Working data
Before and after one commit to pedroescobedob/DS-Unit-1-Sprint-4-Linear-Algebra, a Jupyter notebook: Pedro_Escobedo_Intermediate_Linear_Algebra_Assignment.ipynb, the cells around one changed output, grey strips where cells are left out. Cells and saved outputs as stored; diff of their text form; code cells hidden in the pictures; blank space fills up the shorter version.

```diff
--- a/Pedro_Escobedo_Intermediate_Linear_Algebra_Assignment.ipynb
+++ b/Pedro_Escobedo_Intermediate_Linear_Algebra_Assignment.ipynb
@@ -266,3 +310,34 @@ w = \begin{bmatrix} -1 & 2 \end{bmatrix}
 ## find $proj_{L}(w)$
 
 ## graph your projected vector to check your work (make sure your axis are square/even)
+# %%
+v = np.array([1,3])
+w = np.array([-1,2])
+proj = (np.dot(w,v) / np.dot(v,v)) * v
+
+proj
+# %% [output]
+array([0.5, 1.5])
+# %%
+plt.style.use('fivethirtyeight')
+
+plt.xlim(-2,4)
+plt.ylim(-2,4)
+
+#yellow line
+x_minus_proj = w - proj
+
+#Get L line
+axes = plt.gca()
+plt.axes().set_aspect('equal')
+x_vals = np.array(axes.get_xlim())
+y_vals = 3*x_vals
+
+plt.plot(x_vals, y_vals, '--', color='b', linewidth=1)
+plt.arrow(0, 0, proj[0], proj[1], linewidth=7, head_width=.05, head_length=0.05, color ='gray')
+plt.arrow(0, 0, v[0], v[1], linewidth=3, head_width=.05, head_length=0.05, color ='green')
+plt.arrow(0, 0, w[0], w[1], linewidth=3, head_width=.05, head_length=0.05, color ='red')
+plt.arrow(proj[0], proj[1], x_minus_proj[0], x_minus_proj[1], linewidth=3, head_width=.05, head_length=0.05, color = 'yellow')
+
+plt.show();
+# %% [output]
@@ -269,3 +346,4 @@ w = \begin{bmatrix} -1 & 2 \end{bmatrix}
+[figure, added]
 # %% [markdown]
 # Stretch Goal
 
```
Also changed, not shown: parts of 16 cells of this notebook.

Task statement
The word to look for is "begin"; copy out every line of the entries that holds it.

Response below
@@ -266,3 +310,34 @@ w = \begin{bmatrix} -1 & 2 \end{bmatrix}
@@ -269,3 +346,4 @@ w = \begin{bmatrix} -1 & 2 \end{bmatrix}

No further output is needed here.